To live there was to learn about the 1,000 years of humus Wendell Berry longed to accrete. It was a lesson in what is right, when you strip away the convenience we have insulated ourselves with. What is right is to take what you need and leave the rest. The first time I hungered for meat, Corey allowed me to catch a fish from his pond. He fed those fish soaked dog food most days. He would walk to the end of his wee, rickety wooden dock, bang the saucepan of dogfood on the dock once or twice and wait a moment. Soon, the fish would come swimming up, his little brown trouts, and nibble the food he threw on the pond. These fish he allowed me to try for. When I caught one and gutted it, he put its heart in my hand, still beating. He told me to thank the fish and eat the heart. I did.
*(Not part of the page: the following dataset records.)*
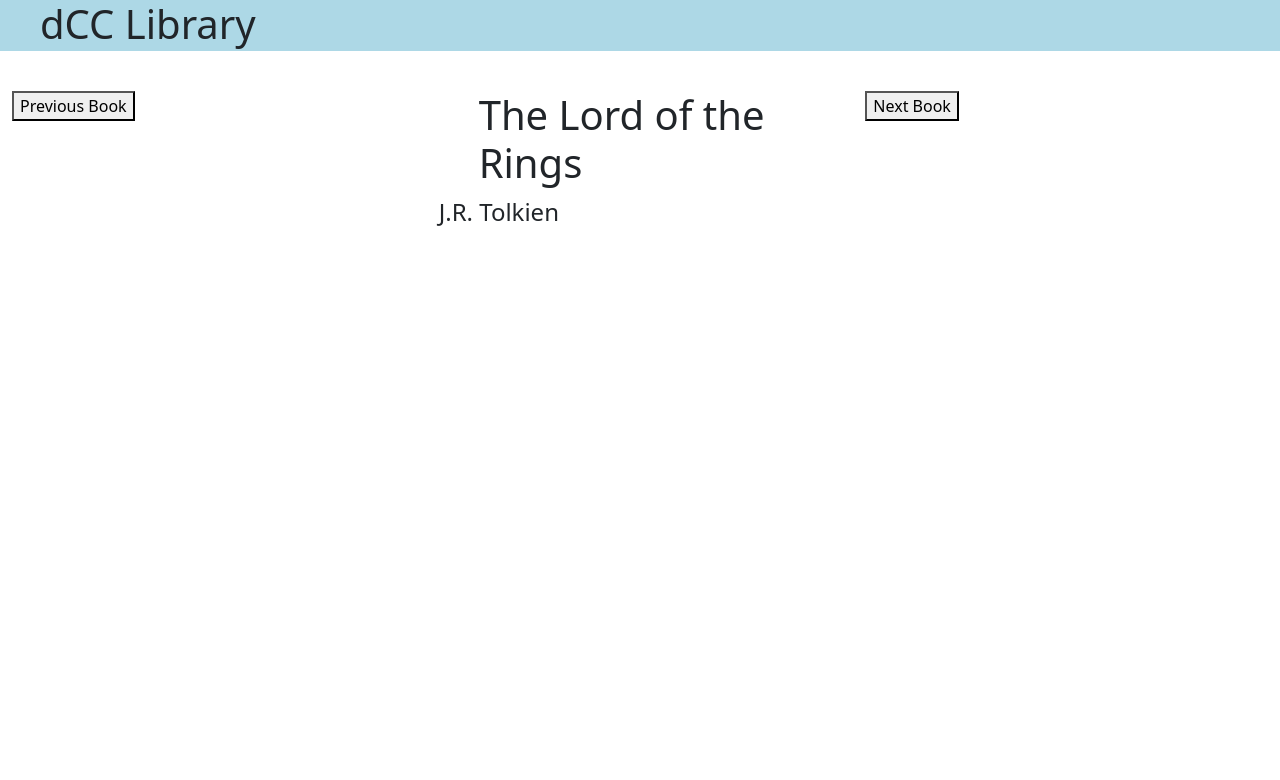
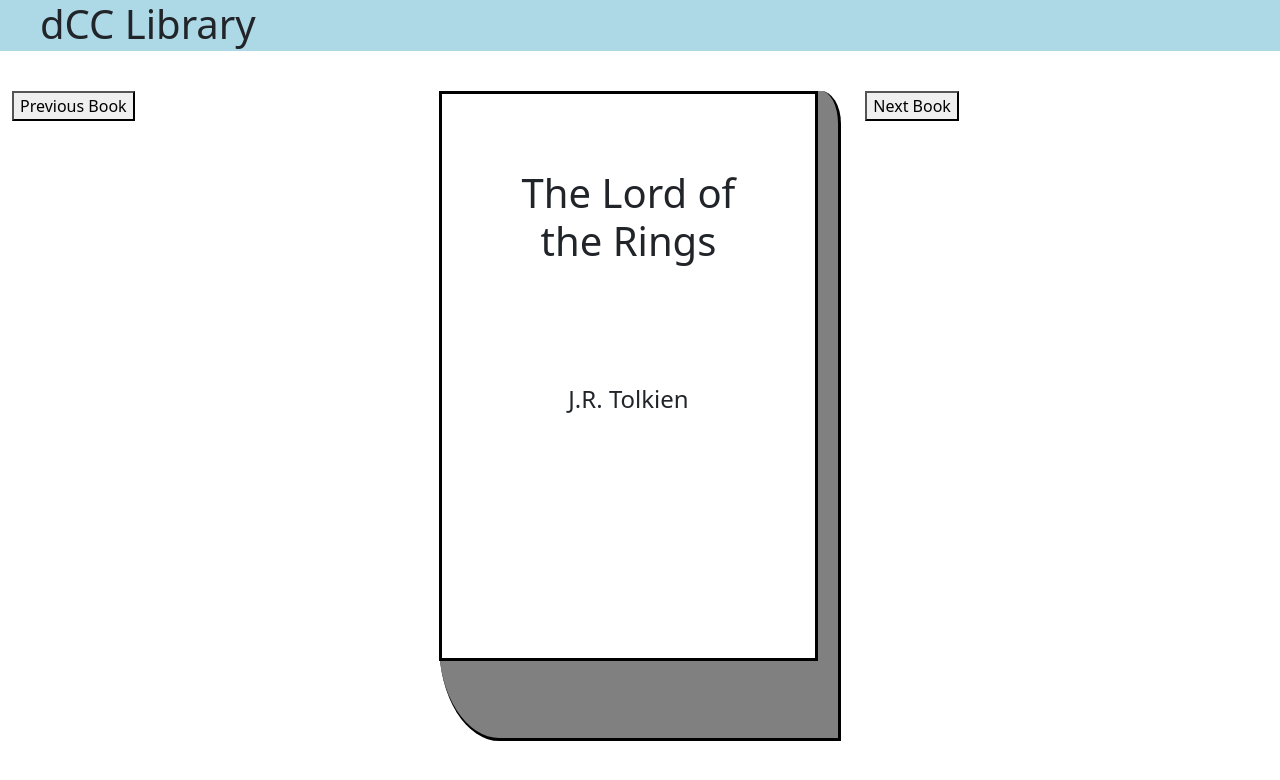
Before and after one commit to victorPaturzo/DCCReactLibrary, a React (Create React App) app: page / in a window 1280 px wide. Shown: the top 780 px of the page. Built offline with nearby package versions, Linux system fonts and the light colour scheme.

Commit message:
Separated book view display into separate component. (VPP)

```diff
--- /dev/null
+++ b/src/components/Book/Book.css
@@ -0,0 +1,34 @@
+.cover {
+    background-color: white;
+
+    text-align: center;
+    border: solid black;
+    border-width: 1 1px;
+    height: 88%;
+    width: 95%;
+}
+
+.book {
+    background-color: gray;
+    text-align: center;
+    border-right: solid black;
+    border-bottom: solid black;
+    border-width: 1 1px;
+    height: 650px;
+    width: 100%;
+    border-bottom-left-radius: 15%;
+    border-top-right-radius: 5%;
+
+}
+
+.title {
+    padding: 20%;
+}
+
+.author {
+    padding-top: 10%;
+    padding-left: 5%;
+    padding-right: 5%;
+    padding-bottom: 50%;
+
+}
--- /dev/null
+++ b/src/components/Book/Book.jsx
@@ -0,0 +1,15 @@
+import React from 'react';
+import "./Book.css";
+
+const Book = (props) => {
+    return (
+        <div className="book">
+            <div className="cover">
+                <h1 className="title">{props.book.title}</h1>
+                <h4 className="author">{props.book.author}</h4>
+            </div>
+        </div>
+      );
+}
+
+export default Book;
--- a/src/components/BookViewer/BookViewer.jsx
+++ b/src/components/BookViewer/BookViewer.jsx
@@ -1,19 +1,16 @@
 import React from 'react';
+import Book from '../Book/Book';
 
 const BookViewer= (props) => {
     return (
         <div className= "row row-spacer">
             <div className= "col-md-4">
-                {/*Button here to move to the previous book viewed*/}
                 <button onClick={props.previousBook}>Previous Book</button>
             </div>
             <div className= "col-md-4">
-                {/*Display book with the cover here*/}
-                <h1>{props.book.title}</h1>
-                <h4>{props.book.author}</h4>
+                <Book book={props.book}/>
             </div>
             <div className= "col-md-4">
-                {/*Button here to move to the next book viewed*/}
                 <button onClick={props.nextBook}>Next Book</button>
         </div>
 </div>);
```
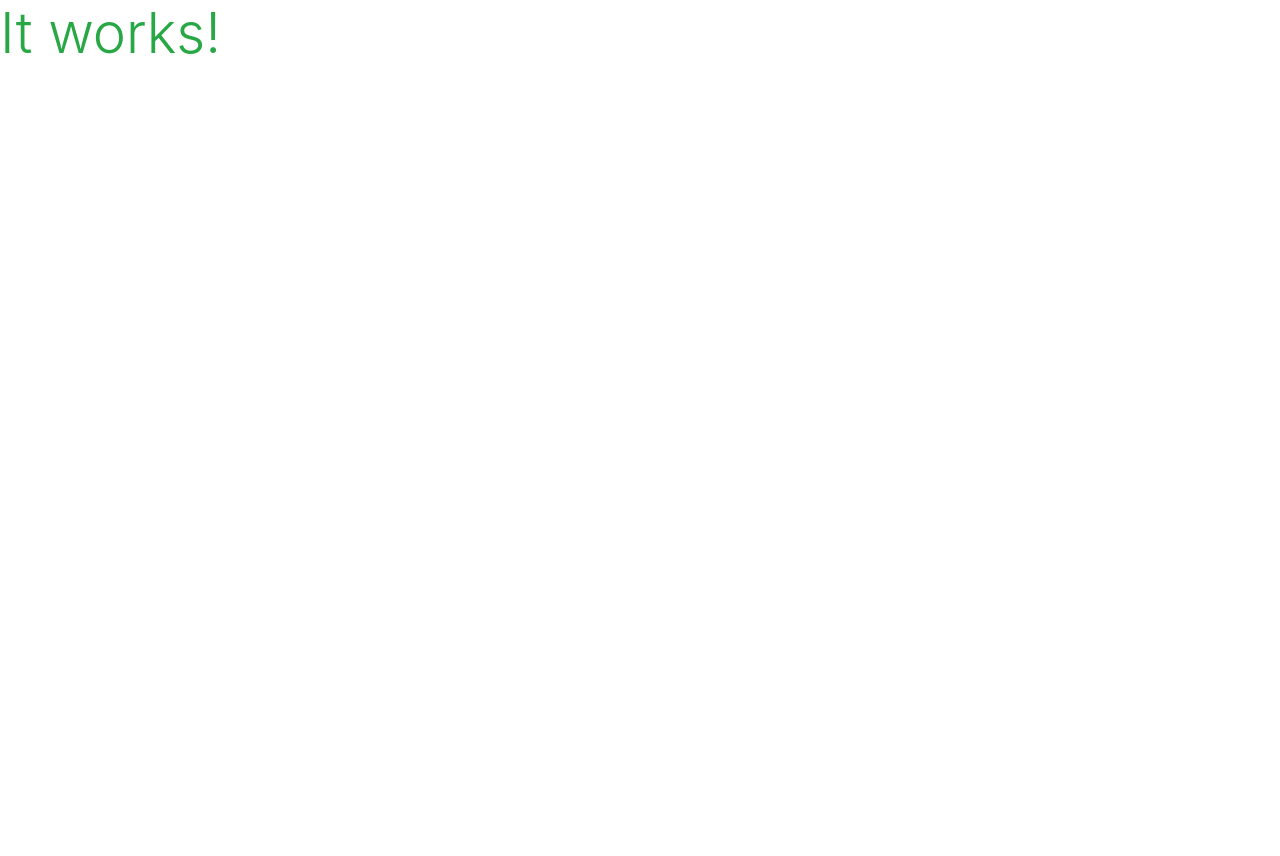
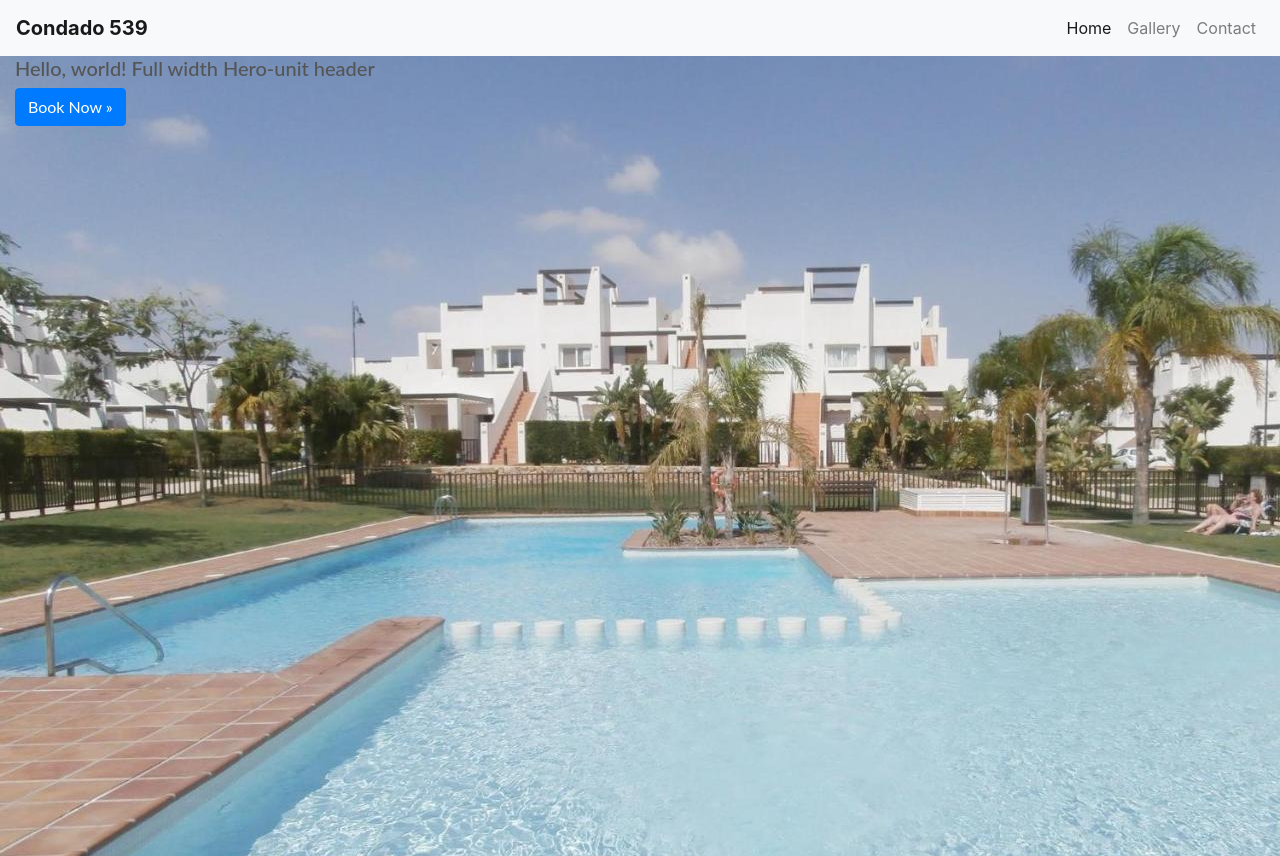
Before and after one commit to Mattjones444/Condado_apartment, a Django app: page / in a window 1280 px wide. Before the commit the page is almost empty. Before the commit the page ends 54 px from the top, so only its background shows below. Run offline with Django 3.2, Linux system fonts and the light colour scheme; some libraries are stand-ins or nearby versions.

Commit message:
added hero image and nav bar

```diff
--- a/apartment/settings.py
+++ b/apartment/settings.py
@@ -122,6 +122,11 @@ USE_TZ = True
 # https://docs.djangoproject.com/en/3.2/howto/static-files/
 
 STATIC_URL = '/static/'
+STATICFILES_DIRS = (os.path.join(BASE_DIR, 'static'),)
+
+MEDIA_URL = '/media/'
+MEDIA_ROOT = os.path.join(BASE_DIR, 'media')
+
 
 # Default primary key field type
 # https://docs.djangoproject.com/en/3.2/ref/settings/#default-auto-field
--- a/apartment/urls.py
+++ b/apartment/urls.py
@@ -1,7 +1,9 @@
 from django.contrib import admin
 from django.urls import path, include
+from django.conf import settings
+from django.conf.urls.static import static
 
 urlpatterns = [
     path('admin/', admin.site.urls),
     path('', include('home.urls')),
-]
+] + static(settings.MEDIA_URL, document_root=settings.MEDIA_ROOT)
--- a/home/templates/home/index.html
+++ b/home/templates/home/index.html
@@ -2,5 +2,35 @@
 {% load static %}
 
 {% block content %}
-    <h1 class="display-4 text-success">It works!</h1>
+<nav class="navbar navbar-expand-lg navbar-light bg-light">
+    <a class="navbar-brand" href="#"><strong>Condado 539</strong></a>
+    <button class="navbar-toggler" type="button" data-toggle="collapse" data-target="#navbarNav" aria-controls="navbarNav" aria-expanded="false" aria-label="Toggle navigation">
+      <span class="navbar-toggler-icon"></span>
+    </button>
+    <div class="collapse navbar-collapse" id="navbarNav">
+      <ul class="navbar-nav ml-auto">
+        <li class="nav-item active">
+          <a class="nav-link" href="#">Home <span class="sr-only">(current)</span></a>
+        </li>
+        <li class="nav-item">
+          <a class="nav-link" href="#">Gallery</a>
+        </li>
+        <li class="nav-item">
+          <a class="nav-link" href="#">Contact</a>
+        </li>
+      </ul>
+    </div>
+  </nav>
+
+  <section>
+    <div class="container-fluid">
+      <div class="row">
+        <div class="col-lg-12 col-md-12 col-sm-12 col-xs-12 hero-image">
+          <h5>Hello, world! Full width Hero-unit header</h5>
+          <p><a href="#" class="btn btn-primary btn-large">Book Now »</a></p>
+        </div>
+      </div>
+    </div>
+
+  </section>
 {% endblock %}
--- /dev/null
+++ b/static/css/base.css
@@ -0,0 +1,13 @@
+html {
+    height: 100%;
+}
+
+
+.hero-image{
+    background: url('/media/heroimage5.jpg') no-repeat center center fixed;
+    background-size: cover;
+    height: 100vh;
+    width: 100vw;
+    color: #555;
+    font-family: 'Lato';
+}
--- a/templates/base.html
+++ b/templates/base.html
@@ -15,6 +15,7 @@
 
     {% block corecss %}
         <link rel="stylesheet" href="https://stackpath.bootstrapcdn.com/bootstrap/4.4.1/css/bootstrap.min.css" integrity="sha384-Vkoo8x4CGsO3+Hhxv8T/Q5PaXtkKtu6ug5TOeNV6gBiFeWPGFN9MuhOf23Q9Ifjh" crossorigin="anonymous">
+        <link rel="stylesheet" href="{% static 'css/base.css' %}">
     {% endblock %}
 
     {% block extra_css %}
```
Also changed, not shown: media/heroimage.png (added), media/heroimage1.jpg (added), media/heroimage2.jpg (added), media/heroimage3.jpg (added), media/heroimage4.png (added), media/heroimage5.jpg (added).
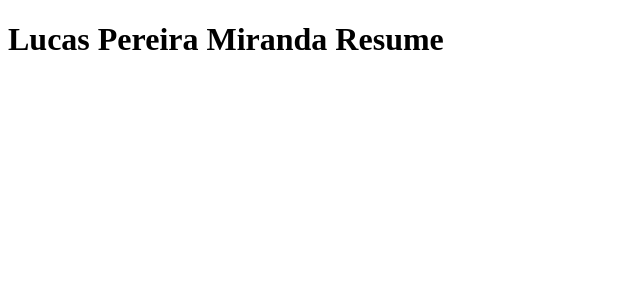
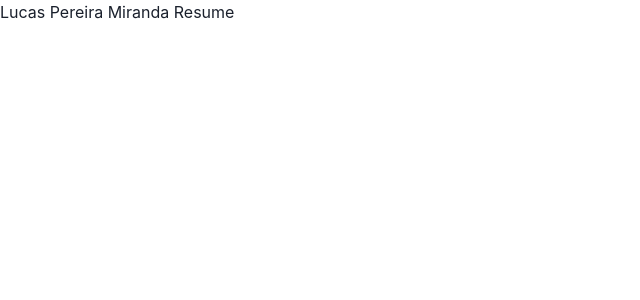
Before and after one commit to LucasPereiraMiranda/lucas-personal-portfolio, a Next.js app: page / in a window 1280 px wide. Shown: the top 300 px of the page, without its empty margins (0-640 px from the left). Built offline with nearby package versions, Linux system fonts and the light colour scheme.

Commit message:
feat: use chakra provider with theme prop

```diff
--- a/src/pages/_app.tsx
+++ b/src/pages/_app.tsx
@@ -1,5 +1,10 @@
+import { ChakraProvider, theme } from '@chakra-ui/react'
 import type { AppProps } from 'next/app'
 
 export default function App({ Component, pageProps }: AppProps) {
-  return <Component {...pageProps} />
+  return(
+    <ChakraProvider theme={theme}>
+      <Component {...pageProps} />
+    </ChakraProvider>
+  )
 }
```
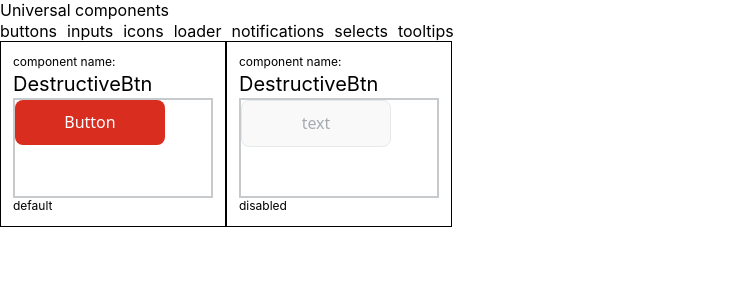
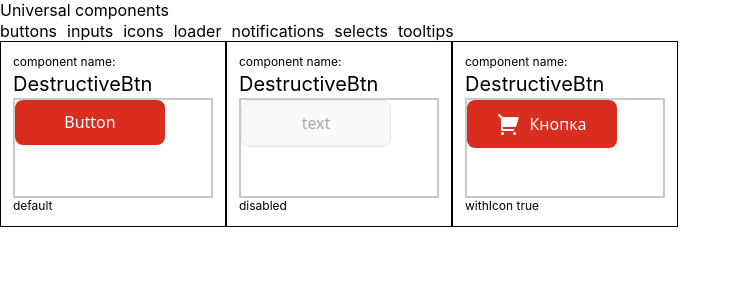
Before and after one commit to Zapchaztiulka/universal-components-frontend, a React (Vite) app: page /buttons in a window 1280 px wide. Shown: the top 300 px of the page, without its empty margins (0-741 px from the left). Built offline with nearby package versions, Linux system fonts and the light colour scheme; a web font is replaced by a local one.

Commit message:
feat: додано приклади компонентів іконок

```diff
--- a/src/components/buttons/Buttons.tsx
+++ b/src/components/buttons/Buttons.tsx
@@ -6,7 +6,6 @@ export const Buttons = () => {
         <ShowContainer
             component={<DestructiveBtn text="Button"/>}
             componentName="DestructiveBtn"
-            description="default"
         />
         <ShowContainer
             component={<DestructiveBtn
@@ -16,5 +15,13 @@ export const Buttons = () => {
             componentName="DestructiveBtn"
             description="disabled"
         />
+        <ShowContainer
+            component={<DestructiveBtn
+                withIcon={true}
+                text={"Кнопка"}
+            />}
+            componentName="DestructiveBtn"
+            description="withIcon true"
+        />
     </div>
 }
--- a/src/components/buttons/universalComponents/DestructiveBtn.tsx
+++ b/src/components/buttons/universalComponents/DestructiveBtn.tsx
@@ -1,5 +1,6 @@
 import { ReactElement } from "react";
 import { useNavigate } from "react-router-dom";
+import { Basket24 } from "../../icons";
 
 const DestructiveBtn = ({
     text,
@@ -7,7 +8,8 @@ const DestructiveBtn = ({
     disabled,
     // pressed,
     onClick,
-    buttonStyle
+    buttonStyle,
+    withIcon = false,
 }:{
     text?:string;
     to?:string;
@@ -15,6 +17,7 @@ const DestructiveBtn = ({
     pressed?:boolean;
     onClick?:()=>void;
     buttonStyle?:string;
+    withIcon?:boolean;
     }):ReactElement => {
 
     const navigate = useNavigate();
@@ -30,7 +33,7 @@ const DestructiveBtn = ({
 
     return (
         <button
-            className={`font-sans font-semibold  p-xs w-[150px] flex justify-center gap-xs2
+            className={`font-sans font-semibold  p-xs w-[150px] flex justify-center items-center gap-xs2
                 text-textContrast  bg-bgDefaultDestructive
                 hover:bg-bgHoverDestructive focus:outline-none
                 focus:drop-shadow-focusButton rounded-medium transition-colors duration-300
@@ -41,6 +44,7 @@ const DestructiveBtn = ({
             onClick={handleButtonClick}
             disabled={disabled}
         >
+        {withIcon && <Basket24 color="white"/>}
         {text}
         </button>
     )
--- a/src/components/icons/Icons.tsx
+++ b/src/components/icons/Icons.tsx
@@ -14,7 +14,7 @@ export const Icons = () => {
             componentName="LogoIcon"
             description="with white color props"
             width={100}
-            backgroundColor={theme.colors.bgGreyDark}
+            bgColorClassName="bg-bgGreyDark"
         />
         <ShowContainer
             component={<LogoIconWithText />}
--- a/src/components/icons/universalComponents/LogoIconWithText.tsx
+++ b/src/components/icons/universalComponents/LogoIconWithText.tsx
@@ -3,7 +3,7 @@ import theme from "../../../../presets"
 const LogoIconWithText = ({
     color1 = theme.colors.iconBrand,
     color2 = theme.colors.bgBrandLight3,
-    color3 = '#41464C',
+    color3 = theme.colors.textSecondary,
     width = "248",
     height = "60"
 }) => {
--- a/src/components/showContainer.tsx
+++ b/src/components/showContainer.tsx
@@ -6,14 +6,14 @@ export const ShowContainer = ({
     description,
     width,
     height,
-    backgroundColor
+    bgColorClassName
 }:{
     component:ReactElement;
     componentName:string;
     description?:string;
     width?:number;
     height?:number;
-    backgroundColor?:string;
+    bgColorClassName?:string;
 }) => {
     return <div className="inline-block p-xs border-black border-solid border">
 
@@ -25,7 +25,7 @@ export const ShowContainer = ({
         <div className={`
             ${width ? `w-[${width}px]` : "w-[200px]"}
             ${height ? `w-[${height}px]` : "h-[100px]"}
-            ${backgroundColor ? `bg-[${backgroundColor}]` : "bg-bgWhite"}
+            ${bgColorClassName ? bgColorClassName : "bg-bgWhite"}
             border-borderDefault border-solid border-2
         `}>
             {component}
```
Also changed, not shown: src/components/icons/universalComponents/LogoIcon.tsx (+0 -2 lines).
I learned that no human, much less a wildhuman, is ever easy to live around. We all have our quirks. In my twenties, I was probably (definitely)unbearable! We each lived in our own cabins, across the wee pond from one another. Those cabins are a story for another day, perhaps, but the point is, there was space. Space to be myself. He just let me learn about plants, animals, fires, how alternators and inverters work with solar panels, the use of scarab beetle larvae to remove human waste, basic gardening, wild foraging. So many things I learned, so much of his wisdom came in handy as I encountered intentional communities in other places. But mostly I realized that living as a wildhuman in this world can be lonely, that there is no turning back. Whether you live in a commune with a hundred people, or a woods with one other person, it is a path you walk alone most days.
I think of Corey often. Our last letter exchange was years ago. I have moved so many times since, I can’t find the envelope and don’t even know if I can still use his old lover’s address to send things to. Telephone? Pah, you haven’t been listening. No telephone number to call. I will just whisper my well wishes to a Rainbow the next time I see one. Wherever he is, I know they will reach him.